Costa Rica’s Zoo Ave has managed the first birth in captivity in Latin America of a king vulture, the zoological park said Wednesday.
Zoo Ave, an animal rescue center, operates a zoological park located some 30 kilometers (18 miles) from the capital San José.
The king vulture chick emerged from its egg on Tuesday at the zoo, where specialists had been trying to hatch one of the birds in captivity for 20 years.
This is one of the few successful hatchings of king vultures in captivity in the world, Zoo Ave workers said.
King vulture reproduction is complicated because the species, which is threatened with extinction, lays only one egg a year during the dry season.
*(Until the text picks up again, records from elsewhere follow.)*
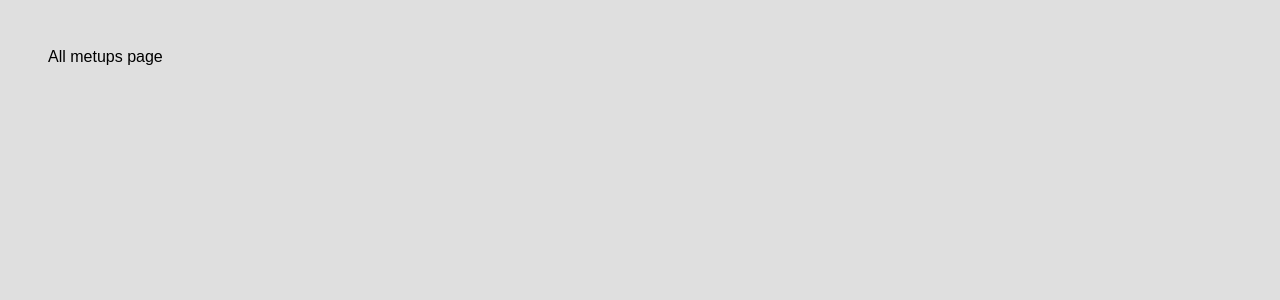
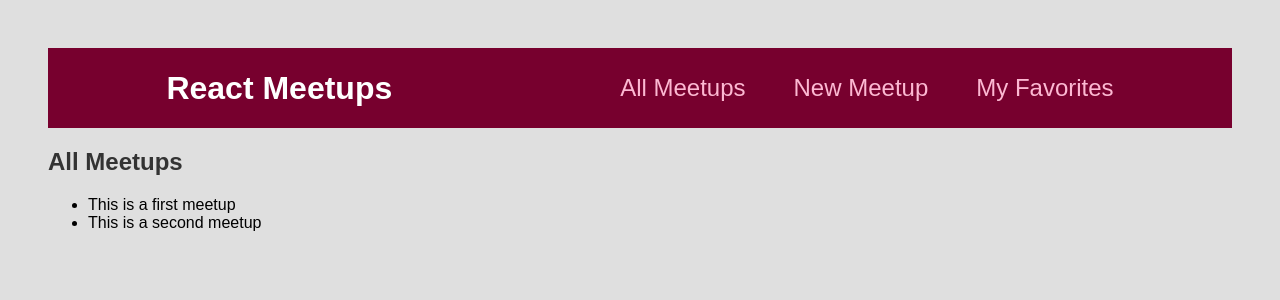
Before and after one commit to PatricioMonpelat/react-app-one, a React (Create React App) app: page / in a window 1280 px wide. Shown: the top 300 px of the page. Built offline with nearby package versions, Linux system fonts and the light colour scheme.

Commit message:
navigation

```diff
--- a/src/App.js
+++ b/src/App.js
@@ -2,14 +2,15 @@
 import AllMeetupsPage from "./pages/AllMeetups";
 import NewMeetupPage from "./pages/NewMeetup";
 import FavoritesPage from "./pages/Favorites";
+import MainNavigation from "./components/layout/MainNavigation";
 
 function App() {
   // localhost:3000/
   // my-page.com/
-  //
 
   return (
     <div>
+      <MainNavigation/>
       <Routes>
         <Route path="/" element={<AllMeetupsPage />} exact />
         <Route path="/new-meetup" element={<NewMeetupPage />} />
--- /dev/null
+++ b/src/components/layout/MainNavigation.js
@@ -0,0 +1,24 @@
+import { Link } from 'react-router-dom'
+
+import classes from './MainNavigation.module.css';
+
+function MainNavigation(){
+    return <header className={classes.header}>
+        <div className={classes.logo}> React Meetups</div>
+        <nav>
+            <ul>
+                <li>
+                    <Link to='/'>All Meetups</Link>
+                </li>
+                <li>
+                    <Link to='/new-meetup'>New Meetup</Link>
+                </li>
+                <li>
+                    <Link to='/favorites'>My Favorites</Link>
+                </li>
+            </ul>
+        </nav>
+    </header>
+}
+
+export default MainNavigation;
--- /dev/null
+++ b/src/components/layout/MainNavigation.module.css
@@ -0,0 +1,47 @@
+.header {
+    width: 100%;
+    height: 5rem;
+    display: flex;
+    align-items: center;
+    justify-content: space-between;
+    background-color: #77002e;
+    padding: 0 10%;
+  }
+
+  .logo {
+    font-size: 2rem;
+    color: white;
+    font-weight: bold;
+  }
+
+  .header ul {
+    list-style: none;
+    margin: 0;
+    padding: 0;
+    display: flex;
+    align-items: baseline;
+  }
+
+  .header li {
+    margin-left: 3rem;
+  }
+
+  .header a {
+    text-decoration: none;
+    font-size: 1.5rem;
+    color: #fcb8d2;
+  }
+
+  .header a:hover,
+  .header a:active,
+  .header a.active {
+    color: white;
+  }
+
+  .badge {
+    background-color: #cc2062;
+    color: white;
+    border-radius: 12px;
+    padding: 0 1rem;
+    margin-left: 0.5rem;
+  }
--- a/src/pages/AllMeetups.js
+++ b/src/pages/AllMeetups.js
@@ -1,5 +1,35 @@
+const DUMMY_DATA = [
+  {
+    id: "m1",
+    title: "This is a first meetup",
+    image:
+      "https://upload.wikimedia.org/wikipedia/commons/thumb/d/d3/Stadtbild_M%C3%BCnchen.jpg/2560px-Stadtbild_M%C3%BCnchen.jpg",
+    address: "Meetupstreet 5, 12345 Meetup City",
+    description:
+      "This is a first, amazing meetup which you definitely should not miss. It will be a lot of fun!",
+  },
+  {
+    id: "m2",
+    title: "This is a second meetup",
+    image:
+      "https://upload.wikimedia.org/wikipedia/commons/thumb/d/d3/Stadtbild_M%C3%BCnchen.jpg/2560px-Stadtbild_M%C3%BCnchen.jpg",
+    address: "Meetupstreet 5, 12345 Meetup City",
+    description:
+      "This is a first, amazing meetup which you definitely should not miss. It will be a lot of fun!",
+  },
+];
+
 function AllMeetupsPage() {
-    return <div> All metups page</div>
+  return (
+    <section>
+      <h1>All Meetups</h1>
+      <ul>
+        {DUMMY_DATA.map((meetup) => {
+          return <li key={meetup.id}>{meetup.title}</li>;
+        })}
+      </ul>
+    </section>
+  );
 }
 
 export default AllMeetupsPage;
```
“The animal was incubated by both parents. A day before it was born, it was taken to the incubator. There it received an adequate temperature that allowed the chick to break through the egg,” Zoo Ave spokesman Ronald Sibaja said.
The chick will remain with its parents at the rescue center for now.
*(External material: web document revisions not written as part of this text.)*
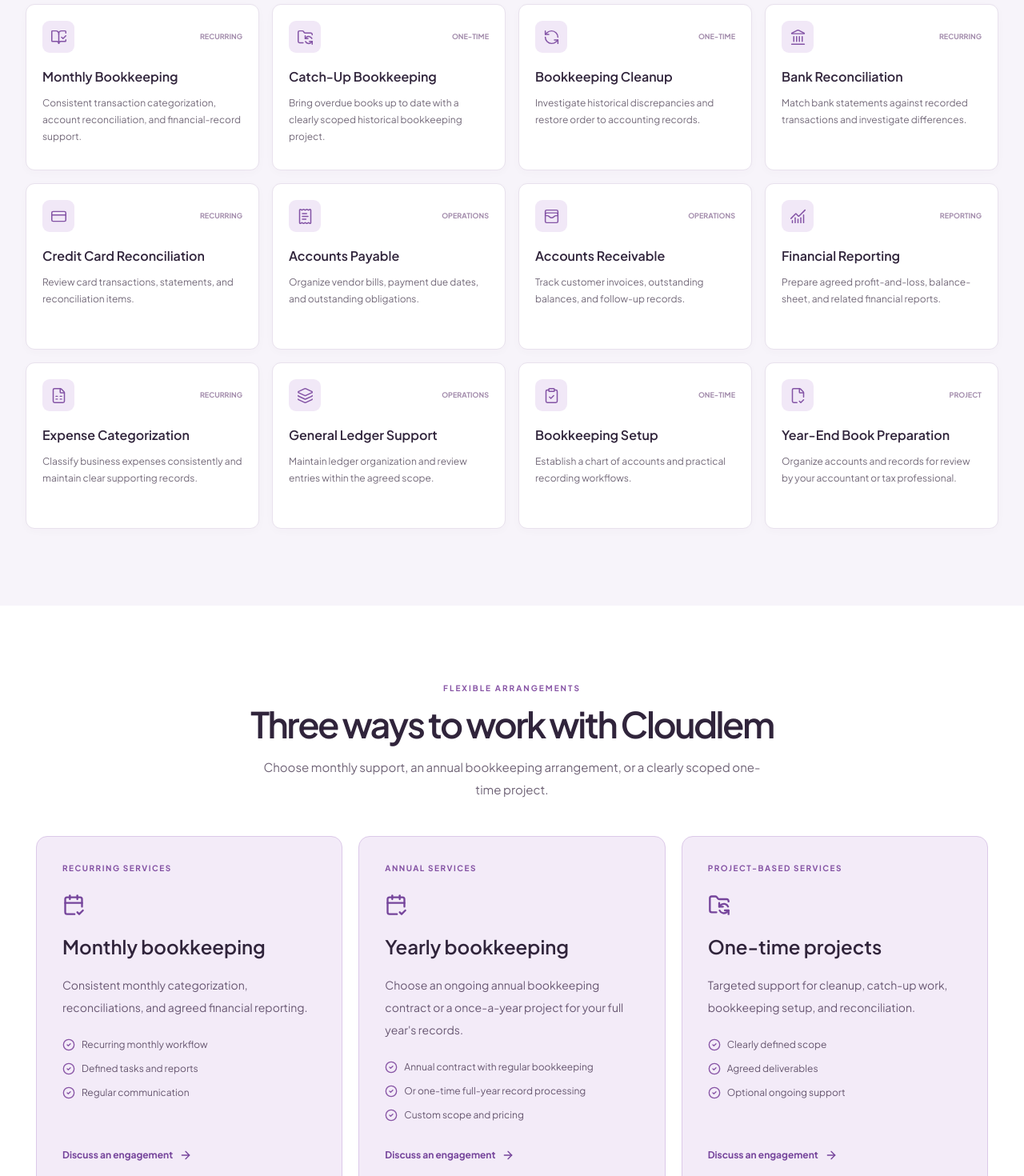
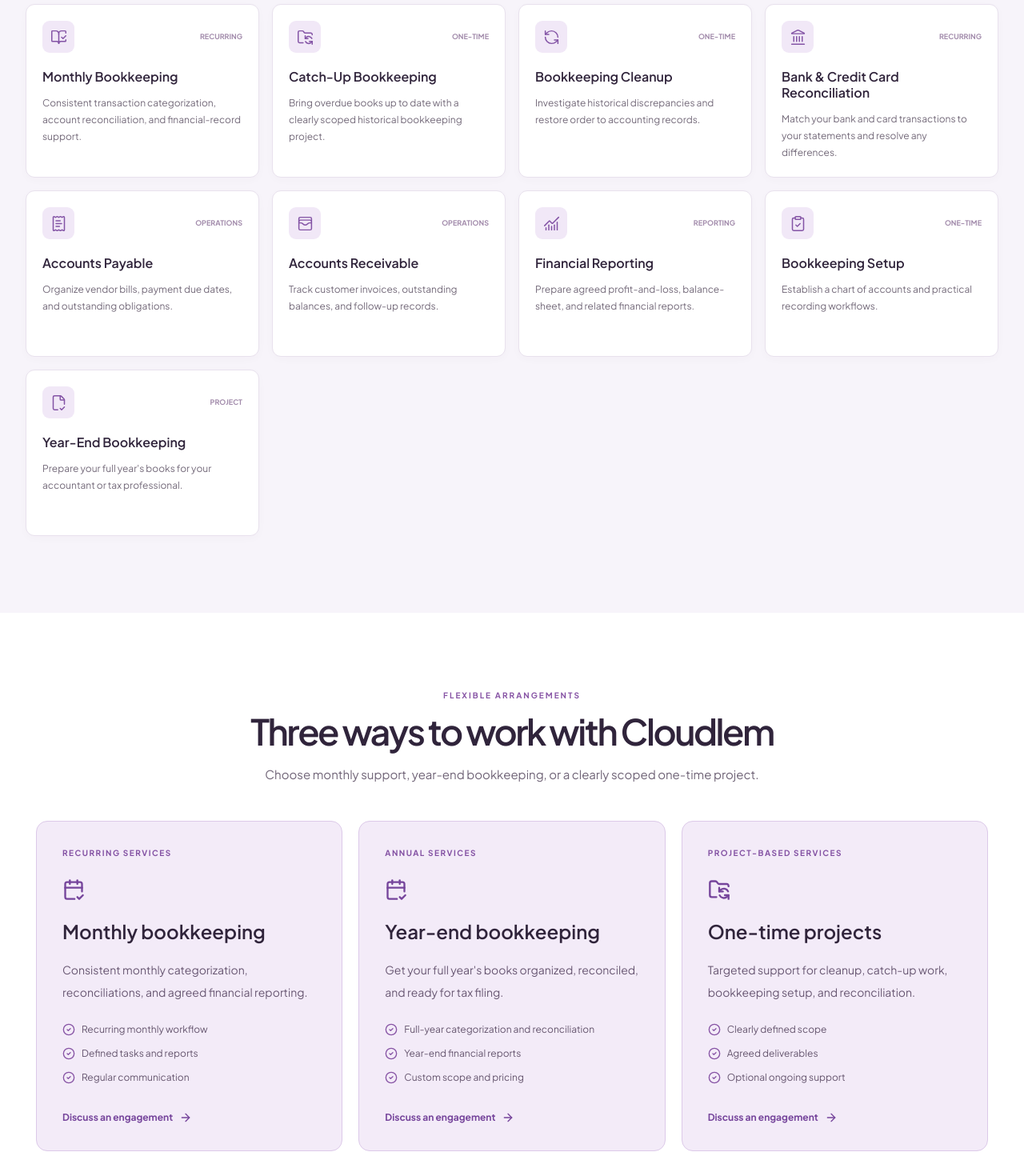
Before and after one commit to kashifnaseem50/cloudlem-website, a Next.js app: page /bookkeeping in a window 1280 px wide. Shown: the part 1300-2770 px from the top of the page at 80% size. Built offline with nearby package versions, Linux system fonts and the light colour scheme.

Commit message:
Apply final bookkeeping content corrections

```diff
--- a/app/bookkeeping/page.tsx
+++ b/app/bookkeeping/page.tsx
@@ -9,8 +9,8 @@
   ArrowRight, ArrowUpRight, BookOpenCheck, BriefcaseBusiness,
   Building2, CalendarCheck2, ChartNoAxesCombined, Check,
   CheckCircle2, ChevronLeft, ChevronRight, ClipboardCheck,
-  CreditCard, FileCheck2, FileSpreadsheet, FolderSync,
-  Handshake, Landmark, Layers3, LockKeyhole, Mail,
+  FileCheck2, FileSpreadsheet, FolderSync,
+  Handshake, Landmark, LockKeyhole, Mail,
   Pause, Play, Plus, Quote, ReceiptText, RefreshCcw,
   Scale, ShieldCheck, ShoppingBag, Star, Store, TrendingUp,
   Users, WalletCards, type LucideIcon,
@@ -53,15 +53,9 @@
     tag: "One-time",
   },
   {
-    title: "Bank Reconciliation",
-    description: "Match bank statements against recorded transactions and investigate differences.",
+    title: "Bank & Credit Card Reconciliation",
+    description: "Match your bank and card transactions to your statements and resolve any differences.",
     icon: Landmark,
-    tag: "Recurring",
-  },
-  {
-    title: "Credit Card Reconciliation",
-    description: "Review card transactions, statements, and reconciliation items.",
-    icon: CreditCard,
     tag: "Recurring",
   },
   {
@@ -83,26 +77,14 @@
     tag: "Reporting",
   },
   {
-    title: "Expense Categorization",
-    description: "Classify business expenses consistently and maintain clear supporting records.",
-    icon: FileSpreadsheet,
-    tag: "Recurring",
-  },
-  {
-    title: "General Ledger Support",
-    description: "Maintain ledger organization and review entries within the agreed scope.",
-    icon: Layers3,
-    tag: "Operations",
-  },
-  {
     title: "Bookkeeping Setup",
     description: "Establish a chart of accounts and practical recording workflows.",
     icon: ClipboardCheck,
     tag: "One-time",
   },
   {
-    title: "Year-End Book Preparation",
-    description: "Organize accounts and records for review by your accountant or tax professional.",
+    title: "Year-End Bookkeeping",
+    description: "Prepare your full year's books for your accountant or tax professional.",
     icon: FileCheck2,
     tag: "Project",
   },
@@ -135,14 +117,14 @@
     payroll: 0,
     reviewCall: false,
     description: "The essentials for keeping simple books organized.",
-    audience: "Freelancers, startups, and smaller businesses.",
+    audience: "Freelancers, startups, and small businesses.",
   },
   {
     name: "Standard",
     price: 99,
     transactions: 150,
     accounts: 3,
-    reports: ["Financial", "Balance Sheet"],
+    reports: ["Financial"],
     invoicing: true,
     reminders: false,
     payroll: 5,
@@ -156,7 +138,7 @@
     price: 149,
     transactions: 300,
     accounts: 5,
-    reports: ["Financial", "Balance Sheet", "Cash Flow"],
+    reports: ["Financial"],
     invoicing: true,
     reminders: true,
     payroll: 10,
@@ -178,14 +160,6 @@
     value: p => p.reports.includes("Financial") ? "Included" : "—",
   },
   {
-    label: "Balance Sheet",
-    value: p => p.reports.includes("Balance Sheet") ? "Included" : "—",
-  },
-  {
-    label: "Cash Flow report",
-    value: p => p.reports.includes("Cash Flow") ? "Included" : "—",
-  },
-  {
     label: "Invoicing & bill tracking",
     value: p => p.invoicing ? "Included" : "—",
   },
@@ -210,7 +184,7 @@
   { title: "Professional Services", text: "Structured records for service-focused firms.", icon: Building2 },
   { title: "Consultants", text: "Income, expenses, and invoicing activity.", icon: Users },
   { title: "Retail", text: "Transaction and expense organization.", icon: ReceiptText },
-  { title: "Growing Teams", text: "Consistent bookkeeping as activity expands.", icon: TrendingUp },
+  { title: "Property Management", text: "Rent, expenses, and property-level records.", icon: TrendingUp },
   { title: "Other Businesses", text: "Discuss a tailored scope for your needs.", icon: Handshake },
 ];
 
@@ -224,8 +198,8 @@
     a: "Yes. Catch-up, cleanup, reconciliation, and bookkeeping setup can be scoped as one-time projects.",
   },
   {
-    q: "What does yearly bookkeeping include?",
-    a: "Yearly bookkeeping can mean an ongoing annual contract or a once-a-year project covering a full year's records. We'll confirm the scope, delivery schedule, and custom pricing before work begins.",
+    q: "What does year-end bookkeeping include?",
+    a: "We organize and reconcile your full year's transactions and prepare year-end financial reports, ready for tax filing. We confirm the scope and price before we start.",
   },
   {
     q: "How much does bookkeeping cost?",
@@ -249,7 +223,7 @@
   },
   {
     q: "Does Cloudlem provide tax preparation and filing?",
-    a: "Cloudlem provides bookkeeping and financial reporting. For eligible clients, tax preparation or filing may be arranged through appropriately qualified professionals, where legally permitted and under a separate written agreement. These services are not included in standard bookkeeping packages, and avoiding tax penalties cannot be guaranteed.",
+    a: "Tax preparation and filing are not included in our bookkeeping packages. We prepare organized, tax-ready books for your tax professional.",
   },
 ];
 
@@ -263,8 +237,9 @@
 
 const testimonials: Testimonial[] = [
   {
-    name: "Chirs SIlva LLC",
+    name: "Chris Silva LLC",
     context: "QuickBooks Online transaction organization",
+    rating: 5,
     quote: "Mueen did a great job organizing my QBO transactions. Everything was properly categorized and accurately reconciled. He was efficient, detail-oriented, and made the whole process smooth and easy. I would definitely recommend him",
   },
   {
@@ -748,7 +723,7 @@
                     {[
                       `Up to ${p.transactions} transactions/month`,
                       `Up to ${p.accounts} bank/card account${p.accounts === 1 ? "" : "s"}`,
-                      ...p.reports.map((r) => `${r} report`),
+                      ...p.reports.map((r) => r === "Financial" ? "Financial reports" : `${r} report`),
                       ...(p.invoicing ? ["Invoicing & bill tracking"] : []),
                       ...(p.reminders ? ["Customer payment reminders"] : []),
                       ...(p.payroll
@@ -1124,9 +1099,6 @@
             <p className="text-[11px] font-bold uppercase tracking-[0.15em] text-[#493B50]">
               Accounting platforms & tools
             </p>
-            <p className="mt-1 text-[12px] text-[#807587]">
-              Familiar tools, presented in a Cloudlem-style carousel
-            </p>
           </div>
 
           {!reduced && (
@@ -1342,7 +1314,7 @@
           </p>
 
           <h2 className="text-[2rem] font-semibold tracking-[-0.045em] sm:text-[2.25rem]">
-            Mueen Khan.
+            Mueen Khan
           </h2>
 
           <p className="mt-2 text-[11px] font-semibold text-[#8250A1]">
@@ -1360,7 +1332,7 @@
             href="/about"
             className="group mt-6 inline-flex w-fit items-center gap-3 rounded-[5px] bg-[#75449B] px-5 py-3 text-[10px] font-bold uppercase tracking-[0.1em] text-white hover:bg-[#633787]"
           >
-            Meet our story
+            Read our story
             <ArrowRight
               size={14}
               className="transition-transform group-hover:translate-x-1"
@@ -1477,25 +1449,25 @@
   {
     title: "Accurate client records",
     description:
-      "Clients provide complete, authentic, accurate, and timely financial information, including relevant statements, invoices, receipts, and supporting documents.",
+      "Your books are only as accurate as the records behind them. We'll ask for your bank statements, invoices, and receipts, and let you know if anything is missing.",
     icon: FileCheck2,
   },
   {
     title: "Ethical bookkeeping",
     description:
-      "Cloudlem handles agreed bookkeeping work carefully, treats financial information confidentially, and raises identified discrepancies for clarification.",
+      "We handle your financial information with care and keep it confidential. If we spot a discrepancy, we raise it with you straight away.",
     icon: ShieldCheck,
   },
   {
     title: "Tax and compliance readiness",
     description:
-      "Organized books support tax preparation and compliance reviews. Tax preparation and filing, when available, require eligible clients, qualified professionals, and a separate scope.",
+      "We keep your books organized and ready for your tax professional to prepare and file your taxes.",
     icon: Scale,
   },
   {
     title: "Shared accountability",
     description:
-      "Clients disclose known issues and respond to questions; Cloudlem communicates findings and follows agreed review, reporting, and delivery responsibilities.",
+      "You share your records and answer our questions. We keep you updated, explain what we find, and deliver on the schedule we agreed.",
     icon: Handshake,
   },
 ];
@@ -1543,16 +1515,12 @@
             Client responsibility for financial accuracy
           </h3>
           <p className="mt-3 text-[13px] leading-7 text-[#665670]">
-            Financial records and reports depend on the quality of the information
-            supplied. Incomplete, misleading, or delayed records can affect
-            reporting accuracy and tax-related decisions. Accurate bookkeeping
-            helps reduce avoidable reporting errors, but cannot guarantee that
-            taxes, filing deadlines, or penalties will be unaffected.
+            Accurate reports depend on complete and timely information.
+            If records are missing or late, we'll flag it so nothing is overlooked.
+            Final tax decisions and filings remain with you and your tax professional.
           </p>
           <p className="mt-3 text-[12px] leading-6 text-[#7C6B86]">
-            Tax services are not part of standard bookkeeping packages. Where
-            offered, eligibility, jurisdiction, qualified professional involvement,
-            and responsibilities will be confirmed in a separate written agreement.
+            Tax preparation and filing are not included in our bookkeeping packages.
           </p>
         </div>
       </div>
@@ -1567,16 +1535,11 @@
 const inputClass =
   "mt-2 block w-full rounded-[8px] border border-[#DFD5E5] bg-white px-4 py-3 text-[13px] text-[#30243B] outline-none transition-colors placeholder:text-[#A69BAE] focus:border-[#8754AA] focus:ring-2 focus:ring-[#8754AA]/15";
 
-const selectableServices = [
-  services[0].title,
-  "Yearly Bookkeeping",
-  ...services.slice(1).map((service) => service.title),
-  "Other / Custom Bookkeeping Support",
-];
+const selectableServices = services.map((service) => service.title);
 
 const engagementTypes = [
   "Monthly contract",
-  "Yearly bookkeeping",
+  "Year-end bookkeeping",
   "One-time project",
   "Not sure yet",
 ] as const;
@@ -1604,7 +1567,7 @@
 
   const chooseEngagement = (value: string) => {
     setEngagement(value);
-    if (value !== "Yearly bookkeeping") setYearlyArrangement("");
+    if (value !== "Year-end bookkeeping") setYearlyArrangement("");
     if (value !== "Monthly contract") setSelectedPackage("");
   };
 
@@ -1646,8 +1609,8 @@
       "CLOUDLEM BOOKKEEPING INQUIRY",
       "",
       `Engagement: ${engagement}`,
-      ...(engagement === "Yearly bookkeeping"
-        ? [`Yearly Arrangement: ${yearlyArrangement}`]
+      ...(engagement === "Year-end bookkeeping"
+        ? [`Year-end Arrangement: ${yearlyArrangement}`]
         : []),
       `Bookkeeping Services: ${servicesRequested.join(", ")}`,
       `Selected Package: ${engagement === "Monthly contract" ? (selectedPackage || "Custom / Not selected") : "Custom quote / Not applicable"}`,
@@ -1725,8 +1688,8 @@
             <p className="mt-6 max-w-[580px] text-[15px] leading-[1.85] text-[#695E72] sm:text-[16px]">
               Bookkeeping support built around your business. Organize
               transactions, reconcile accounts, and understand your
-              financial position, whether you need an ongoing contract
-              or a one-time project.
+              financial position, whether you need monthly bookkeeping,
+              year-end bookkeeping, or a one-time project.
             </p>
 
             <div className="mt-8 flex flex-wrap gap-3">
@@ -1758,7 +1721,7 @@
             <div className="mt-8 flex flex-wrap gap-x-5 gap-y-3 text-[11px] text-[#7C6E84]">
               {[
                 "Monthly bookkeeping",
-                "Yearly bookkeeping",
+                "Year-end bookkeeping",
                 "One-time projects",
                 "International inquiries",
               ].map((t) => (
@@ -1831,7 +1794,7 @@
           <Heading
             eyebrow="Flexible arrangements"
             title="Three ways to work with Cloudlem"
-            description="Choose monthly support, an annual bookkeeping arrangement, or a clearly scoped one-time project."
+            description="Choose monthly support, year-end bookkeeping, or a clearly scoped one-time project."
           />
 
           <div className="mx-auto grid max-w-[1190px] gap-5 lg:grid-cols-3">
@@ -1850,15 +1813,15 @@
                 ],
               },
               {
-                name: "Yearly bookkeeping",
-                engagement: "Yearly bookkeeping",
+                name: "Year-end bookkeeping",
+                engagement: "Year-end bookkeeping",
                 eyebrow: "Annual services",
                 icon: CalendarCheck2,
                 description:
-                  "Choose an ongoing annual bookkeeping contract or a once-a-year project for your full year's records.",
+                  "Get your full year's books organized, reconciled, and ready for tax filing.",
                 points: [
-                  "Annual contract with regular bookkeeping",
-                  "Or one-time full-year record processing",
+                  "Full-year categorization and reconciliation",
+                  "Year-end financial reports",
                   "Custom scope and pricing",
                 ],
               },
@@ -2267,10 +2230,10 @@
                   </div>
                 </fieldset>
 
-                {engagement === "Yearly bookkeeping" && (
+                {engagement === "Year-end bookkeeping" && (
                   <fieldset className="space-y-3 rounded-[10px] border border-[#DCC9E9] bg-[#FBF8FD] p-4">
                     <legend className="px-1 text-[12px] font-semibold text-[#55346C]">
-                      What kind of yearly bookkeeping? *
+                      What kind of year-end bookkeeping? *
                     </legend>
                     {yearlyArrangements.map((option) => (
                       <label key={option.value} className="flex cursor-pointer items-start gap-3">
```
The king vulture is the third-largest vulture on the continent, and its size varies between 67 and 81 centimeters in length. Its wing span can measure up to two meters. It can be found from Mexico to Brazil.